Lissachatina fulica (Bowdich, 1822)
Giant African snail, Achatine, Escargot geant, Caramujo
Lissachatina fulica, also known as Achatina fulica is a large snail. The shell of this species is generally narrowly conic with 7-10 whorls and may attain a length of 200 mm (averaging 50-100 mm) and a width of 120 mm when fully mature. The color pattern of the shell will vary widely depending on the diet of the animal but will most often consist of alternating bands of brown and tan.
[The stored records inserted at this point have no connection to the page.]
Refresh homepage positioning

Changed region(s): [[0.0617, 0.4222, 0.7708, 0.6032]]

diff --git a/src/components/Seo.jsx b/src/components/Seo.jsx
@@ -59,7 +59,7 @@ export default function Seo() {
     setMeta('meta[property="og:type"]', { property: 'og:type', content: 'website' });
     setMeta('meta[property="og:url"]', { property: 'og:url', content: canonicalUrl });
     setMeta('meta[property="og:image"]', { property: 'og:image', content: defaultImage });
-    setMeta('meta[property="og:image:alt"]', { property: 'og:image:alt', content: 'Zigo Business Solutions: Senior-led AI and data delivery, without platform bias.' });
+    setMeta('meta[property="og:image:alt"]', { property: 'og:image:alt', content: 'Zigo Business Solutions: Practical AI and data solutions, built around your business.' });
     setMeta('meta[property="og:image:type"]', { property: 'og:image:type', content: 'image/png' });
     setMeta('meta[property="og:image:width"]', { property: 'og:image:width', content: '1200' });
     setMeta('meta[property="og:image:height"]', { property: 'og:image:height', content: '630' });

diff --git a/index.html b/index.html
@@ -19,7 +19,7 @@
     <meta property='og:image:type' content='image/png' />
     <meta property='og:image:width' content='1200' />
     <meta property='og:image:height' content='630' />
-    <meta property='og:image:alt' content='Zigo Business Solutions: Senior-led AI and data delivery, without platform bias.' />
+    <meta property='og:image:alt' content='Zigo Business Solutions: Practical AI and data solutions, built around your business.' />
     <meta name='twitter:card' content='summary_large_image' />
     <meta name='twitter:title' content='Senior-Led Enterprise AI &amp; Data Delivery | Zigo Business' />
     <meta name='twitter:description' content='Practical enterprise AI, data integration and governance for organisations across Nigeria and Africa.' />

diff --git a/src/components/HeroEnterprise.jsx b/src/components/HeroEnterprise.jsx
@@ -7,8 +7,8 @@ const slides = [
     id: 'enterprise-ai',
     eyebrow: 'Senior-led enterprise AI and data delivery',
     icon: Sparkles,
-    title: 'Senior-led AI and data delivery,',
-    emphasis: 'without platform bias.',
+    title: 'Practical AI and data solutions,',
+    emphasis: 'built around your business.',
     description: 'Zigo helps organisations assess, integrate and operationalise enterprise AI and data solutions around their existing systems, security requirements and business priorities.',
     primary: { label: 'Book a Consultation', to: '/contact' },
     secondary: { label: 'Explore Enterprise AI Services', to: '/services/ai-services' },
The body of the animal is brown-gray in color and it may be able to extend up to 300 mm in length.
North America: U.S.: Florida (invasive-eradication program implemented)
South and Central America: Argentina, Brazil (Sao Paulo, Rio de Janeiro, Minas Gerais), Ecuador, Venezuela
Indian Ocean: Madagascar, Mauritius, Seychelles
Pacific Islands: Hawaiian Islands, Marianas, Bonin, Caroline Islands, Guam, Wake, Society Islands, Vanuatu, Cook Islands, American Samoa, Western Samoa, Micronesia
Caribbean: Guadeloupe, Martinique, St. Lucia, Barbados
Australasia: Bougainville, New Guinea, New Ireland, New Britain, Papua, New Caledonia
Asia: India, Ceylon, Bangladesh, Malaya, Taiwan, Vietnam, Surinam, Java, Bali, Sulawesi, Moluccas, Flores, Timor, Iran, Jaya, Thailand, Japan, Hong Kong, China
Africa: Ethiopia, Somalia, Mozambique, Morocco, Ivory Coast, Ghana, Annobon, Equatorial Guinea, Sao Thome, Madagascar
Achatinids are generally nocturnal forest dwellers but have the potential to adapt to disturbed habitats. Concealed habitats are generally preferred; however, individuals may colonize more open habitats in the event of overcrowding. Achatinids often become more active during periods of high humidity (e.g., after rainfall); however, the occurrence of large numbers of individuals especially during daylight may indicate high population density.
Achatinids normally lay their calcareous eggs in the soil, but they may be deposited under leaf litter or rocks. They feed on both living and dead plant material. In addition to being agricultural pests, achatinids can be a threat to public health as they act as a reservoir host of the rat lung parasites (Angiostrongylus cantonensis and A. costaricensis), which cause eosinophilic meningoencephalitis in humans. They can also be an unsightly public nuisance during periods of population explosion.
Abbott 1989; Barker 2002; Cowie et al. 2008; Cowie et al. 2009; Meyer and Cowie 2010